_WHAT IS NEEDED_. Go line by line through the entries below and copy those containing the string "projects".

─── PROVIDED RECORDS ───

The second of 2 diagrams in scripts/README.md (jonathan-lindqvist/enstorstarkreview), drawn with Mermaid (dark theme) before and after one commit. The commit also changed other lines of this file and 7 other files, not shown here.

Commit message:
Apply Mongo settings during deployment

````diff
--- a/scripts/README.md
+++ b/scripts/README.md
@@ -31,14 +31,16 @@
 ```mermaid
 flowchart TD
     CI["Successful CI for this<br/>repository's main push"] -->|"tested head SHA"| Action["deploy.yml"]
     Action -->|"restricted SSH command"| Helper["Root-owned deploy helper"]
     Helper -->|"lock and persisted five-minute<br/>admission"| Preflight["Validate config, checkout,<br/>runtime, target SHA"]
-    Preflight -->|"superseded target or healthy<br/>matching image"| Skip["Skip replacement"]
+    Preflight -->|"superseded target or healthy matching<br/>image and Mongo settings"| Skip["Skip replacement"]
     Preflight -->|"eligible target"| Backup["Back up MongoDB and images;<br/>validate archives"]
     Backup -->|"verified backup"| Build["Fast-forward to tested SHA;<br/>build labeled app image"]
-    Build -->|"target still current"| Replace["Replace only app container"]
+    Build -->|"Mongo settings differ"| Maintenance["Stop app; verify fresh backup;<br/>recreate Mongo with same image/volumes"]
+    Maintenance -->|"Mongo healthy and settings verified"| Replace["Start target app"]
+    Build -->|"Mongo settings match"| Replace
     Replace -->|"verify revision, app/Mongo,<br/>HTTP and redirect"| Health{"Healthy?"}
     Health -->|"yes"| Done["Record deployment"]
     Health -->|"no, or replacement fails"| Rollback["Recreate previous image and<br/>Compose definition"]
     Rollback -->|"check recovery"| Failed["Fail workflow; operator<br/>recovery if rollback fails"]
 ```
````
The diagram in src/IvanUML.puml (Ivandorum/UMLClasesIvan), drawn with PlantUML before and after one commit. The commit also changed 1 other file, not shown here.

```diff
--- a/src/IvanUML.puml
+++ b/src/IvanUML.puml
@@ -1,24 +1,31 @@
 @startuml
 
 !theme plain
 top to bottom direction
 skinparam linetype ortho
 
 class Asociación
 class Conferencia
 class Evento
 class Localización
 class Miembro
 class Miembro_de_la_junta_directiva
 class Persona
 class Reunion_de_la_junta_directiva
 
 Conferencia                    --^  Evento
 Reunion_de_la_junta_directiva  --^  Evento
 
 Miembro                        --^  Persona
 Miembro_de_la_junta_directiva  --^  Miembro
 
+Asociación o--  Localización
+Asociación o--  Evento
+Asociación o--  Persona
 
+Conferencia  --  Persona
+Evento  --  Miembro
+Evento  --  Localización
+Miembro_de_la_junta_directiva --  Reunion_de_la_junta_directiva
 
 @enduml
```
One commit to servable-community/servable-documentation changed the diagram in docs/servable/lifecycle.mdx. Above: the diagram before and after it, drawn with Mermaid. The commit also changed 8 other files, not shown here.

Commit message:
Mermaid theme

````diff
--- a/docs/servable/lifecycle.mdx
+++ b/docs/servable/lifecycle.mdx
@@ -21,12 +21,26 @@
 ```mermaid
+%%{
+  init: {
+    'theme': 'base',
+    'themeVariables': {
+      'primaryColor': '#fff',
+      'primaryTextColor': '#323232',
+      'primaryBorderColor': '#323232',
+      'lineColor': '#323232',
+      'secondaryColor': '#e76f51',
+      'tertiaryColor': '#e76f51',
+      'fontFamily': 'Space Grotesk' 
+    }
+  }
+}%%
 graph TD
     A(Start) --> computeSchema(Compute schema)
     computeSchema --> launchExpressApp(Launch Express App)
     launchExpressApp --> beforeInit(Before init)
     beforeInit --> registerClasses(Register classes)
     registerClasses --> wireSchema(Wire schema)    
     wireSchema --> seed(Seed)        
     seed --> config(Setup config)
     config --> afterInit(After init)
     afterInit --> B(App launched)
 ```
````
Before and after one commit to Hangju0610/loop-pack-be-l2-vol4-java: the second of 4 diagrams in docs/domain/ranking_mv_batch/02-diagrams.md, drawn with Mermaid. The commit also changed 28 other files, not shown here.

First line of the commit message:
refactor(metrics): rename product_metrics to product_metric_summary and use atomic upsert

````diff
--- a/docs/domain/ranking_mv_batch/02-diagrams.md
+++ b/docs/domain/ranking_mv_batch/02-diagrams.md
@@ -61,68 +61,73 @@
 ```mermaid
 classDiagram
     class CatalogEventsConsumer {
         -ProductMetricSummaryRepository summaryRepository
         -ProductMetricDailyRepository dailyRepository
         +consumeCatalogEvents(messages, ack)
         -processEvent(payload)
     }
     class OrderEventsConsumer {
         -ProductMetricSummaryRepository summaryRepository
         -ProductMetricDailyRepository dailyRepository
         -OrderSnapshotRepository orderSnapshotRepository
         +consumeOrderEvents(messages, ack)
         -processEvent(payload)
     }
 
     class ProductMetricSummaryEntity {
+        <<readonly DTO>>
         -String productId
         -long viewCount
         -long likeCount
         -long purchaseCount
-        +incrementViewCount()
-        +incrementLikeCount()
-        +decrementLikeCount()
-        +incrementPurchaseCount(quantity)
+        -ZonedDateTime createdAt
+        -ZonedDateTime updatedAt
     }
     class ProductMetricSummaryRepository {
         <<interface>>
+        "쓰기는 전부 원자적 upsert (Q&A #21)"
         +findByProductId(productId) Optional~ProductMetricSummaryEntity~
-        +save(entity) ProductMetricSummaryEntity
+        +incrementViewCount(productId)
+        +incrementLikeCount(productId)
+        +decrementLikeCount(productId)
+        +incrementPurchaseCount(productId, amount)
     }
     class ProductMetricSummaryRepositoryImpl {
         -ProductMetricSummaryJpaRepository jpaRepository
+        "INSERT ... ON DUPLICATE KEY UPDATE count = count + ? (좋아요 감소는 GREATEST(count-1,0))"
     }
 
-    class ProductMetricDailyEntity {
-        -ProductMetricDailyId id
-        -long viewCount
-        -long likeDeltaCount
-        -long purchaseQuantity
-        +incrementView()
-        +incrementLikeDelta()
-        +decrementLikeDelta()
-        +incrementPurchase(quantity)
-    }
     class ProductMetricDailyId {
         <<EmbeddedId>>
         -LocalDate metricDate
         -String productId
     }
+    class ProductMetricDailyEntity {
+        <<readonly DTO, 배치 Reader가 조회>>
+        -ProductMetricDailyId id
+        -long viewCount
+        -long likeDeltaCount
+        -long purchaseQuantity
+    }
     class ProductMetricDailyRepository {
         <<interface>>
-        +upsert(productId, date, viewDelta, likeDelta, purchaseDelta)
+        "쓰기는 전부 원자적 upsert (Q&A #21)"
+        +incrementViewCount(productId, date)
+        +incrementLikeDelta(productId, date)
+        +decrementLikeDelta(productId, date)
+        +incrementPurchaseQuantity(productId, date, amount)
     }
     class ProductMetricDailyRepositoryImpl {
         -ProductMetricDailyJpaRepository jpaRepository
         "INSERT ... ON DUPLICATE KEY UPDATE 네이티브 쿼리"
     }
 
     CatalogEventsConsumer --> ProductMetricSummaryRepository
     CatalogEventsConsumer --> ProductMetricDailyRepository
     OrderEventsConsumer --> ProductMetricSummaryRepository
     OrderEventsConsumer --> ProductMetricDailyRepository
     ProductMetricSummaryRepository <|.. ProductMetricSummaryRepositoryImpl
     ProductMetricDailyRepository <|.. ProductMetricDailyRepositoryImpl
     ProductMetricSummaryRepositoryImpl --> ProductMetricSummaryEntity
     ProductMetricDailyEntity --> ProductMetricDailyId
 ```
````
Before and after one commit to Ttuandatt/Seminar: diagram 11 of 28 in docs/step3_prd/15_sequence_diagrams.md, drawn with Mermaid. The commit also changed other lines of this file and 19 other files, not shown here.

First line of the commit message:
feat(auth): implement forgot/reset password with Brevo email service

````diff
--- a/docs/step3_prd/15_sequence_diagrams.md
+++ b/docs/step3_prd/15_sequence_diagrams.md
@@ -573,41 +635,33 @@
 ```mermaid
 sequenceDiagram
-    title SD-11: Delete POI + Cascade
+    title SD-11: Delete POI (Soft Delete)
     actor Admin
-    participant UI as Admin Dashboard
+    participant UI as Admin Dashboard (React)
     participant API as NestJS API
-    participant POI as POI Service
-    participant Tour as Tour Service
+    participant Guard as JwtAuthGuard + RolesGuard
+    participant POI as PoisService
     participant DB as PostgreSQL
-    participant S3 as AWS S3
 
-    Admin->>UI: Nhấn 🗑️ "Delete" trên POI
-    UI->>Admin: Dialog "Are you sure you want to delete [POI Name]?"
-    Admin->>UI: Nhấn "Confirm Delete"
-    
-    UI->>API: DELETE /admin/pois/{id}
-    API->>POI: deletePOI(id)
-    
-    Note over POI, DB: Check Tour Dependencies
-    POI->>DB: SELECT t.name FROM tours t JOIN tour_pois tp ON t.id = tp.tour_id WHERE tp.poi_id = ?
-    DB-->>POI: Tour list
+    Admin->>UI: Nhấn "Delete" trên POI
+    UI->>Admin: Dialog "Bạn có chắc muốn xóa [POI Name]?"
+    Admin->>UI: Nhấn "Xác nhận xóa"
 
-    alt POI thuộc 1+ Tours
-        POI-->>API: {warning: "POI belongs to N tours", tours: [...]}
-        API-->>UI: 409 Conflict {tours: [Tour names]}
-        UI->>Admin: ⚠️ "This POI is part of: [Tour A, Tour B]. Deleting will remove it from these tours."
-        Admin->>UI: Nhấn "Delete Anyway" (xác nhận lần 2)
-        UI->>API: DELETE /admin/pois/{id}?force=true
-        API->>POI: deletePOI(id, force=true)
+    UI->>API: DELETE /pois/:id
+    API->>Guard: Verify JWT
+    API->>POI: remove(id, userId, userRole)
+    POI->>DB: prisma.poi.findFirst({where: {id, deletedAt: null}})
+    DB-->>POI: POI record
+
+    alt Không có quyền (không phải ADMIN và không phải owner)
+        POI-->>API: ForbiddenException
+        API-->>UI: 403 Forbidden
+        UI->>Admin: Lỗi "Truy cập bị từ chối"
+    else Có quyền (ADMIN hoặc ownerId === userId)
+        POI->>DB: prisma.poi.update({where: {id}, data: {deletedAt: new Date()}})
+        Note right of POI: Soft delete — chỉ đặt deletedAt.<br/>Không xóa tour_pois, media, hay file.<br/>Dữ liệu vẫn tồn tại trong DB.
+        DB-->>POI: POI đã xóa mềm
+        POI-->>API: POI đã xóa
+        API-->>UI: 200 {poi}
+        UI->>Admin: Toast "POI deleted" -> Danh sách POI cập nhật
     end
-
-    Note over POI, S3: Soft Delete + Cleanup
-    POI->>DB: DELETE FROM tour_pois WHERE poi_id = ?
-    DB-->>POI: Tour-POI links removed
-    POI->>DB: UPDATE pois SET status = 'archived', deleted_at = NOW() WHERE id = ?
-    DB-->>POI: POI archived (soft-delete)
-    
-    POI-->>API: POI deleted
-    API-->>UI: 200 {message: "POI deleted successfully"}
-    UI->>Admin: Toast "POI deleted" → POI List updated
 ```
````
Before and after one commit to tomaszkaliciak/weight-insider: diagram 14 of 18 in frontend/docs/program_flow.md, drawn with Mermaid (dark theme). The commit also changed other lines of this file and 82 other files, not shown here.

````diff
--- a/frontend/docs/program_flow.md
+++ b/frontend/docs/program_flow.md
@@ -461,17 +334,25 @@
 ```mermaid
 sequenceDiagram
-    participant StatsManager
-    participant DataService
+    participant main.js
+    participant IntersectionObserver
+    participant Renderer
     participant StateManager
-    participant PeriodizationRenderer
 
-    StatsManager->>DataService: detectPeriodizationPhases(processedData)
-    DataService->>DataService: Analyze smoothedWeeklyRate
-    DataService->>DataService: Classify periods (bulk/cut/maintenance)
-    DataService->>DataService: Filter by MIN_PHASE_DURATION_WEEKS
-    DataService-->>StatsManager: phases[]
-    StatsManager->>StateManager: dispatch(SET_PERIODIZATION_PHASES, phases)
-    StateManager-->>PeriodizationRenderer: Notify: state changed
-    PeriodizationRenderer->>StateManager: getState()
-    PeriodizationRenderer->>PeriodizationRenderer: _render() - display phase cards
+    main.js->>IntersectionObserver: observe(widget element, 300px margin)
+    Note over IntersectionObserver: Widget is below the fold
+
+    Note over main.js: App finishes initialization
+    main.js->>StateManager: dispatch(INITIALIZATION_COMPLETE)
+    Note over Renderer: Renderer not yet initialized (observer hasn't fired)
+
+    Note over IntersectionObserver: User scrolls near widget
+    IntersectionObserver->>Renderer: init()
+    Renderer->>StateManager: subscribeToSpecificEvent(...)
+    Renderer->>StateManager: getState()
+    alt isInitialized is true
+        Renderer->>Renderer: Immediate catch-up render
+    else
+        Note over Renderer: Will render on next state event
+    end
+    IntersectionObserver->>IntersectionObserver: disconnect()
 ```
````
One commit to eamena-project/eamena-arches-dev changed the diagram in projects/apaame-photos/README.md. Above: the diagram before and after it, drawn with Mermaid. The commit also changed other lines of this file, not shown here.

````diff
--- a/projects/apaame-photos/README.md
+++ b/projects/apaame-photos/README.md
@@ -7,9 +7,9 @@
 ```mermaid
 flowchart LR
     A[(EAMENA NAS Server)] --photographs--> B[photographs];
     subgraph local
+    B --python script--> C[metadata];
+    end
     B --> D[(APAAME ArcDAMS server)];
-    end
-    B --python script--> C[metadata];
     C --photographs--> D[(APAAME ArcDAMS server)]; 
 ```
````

───

_RESPONSE TO THE EXERCISE_.
One commit to eamena-project/eamena-arches-dev changed the diagram in projects/apaame-photos/README.md. Above: the diagram before and after it, drawn with Mermaid. The commit also changed other lines of this file, not shown here.
--- a/projects/apaame-photos/README.md
+++ b/projects/apaame-photos/README.md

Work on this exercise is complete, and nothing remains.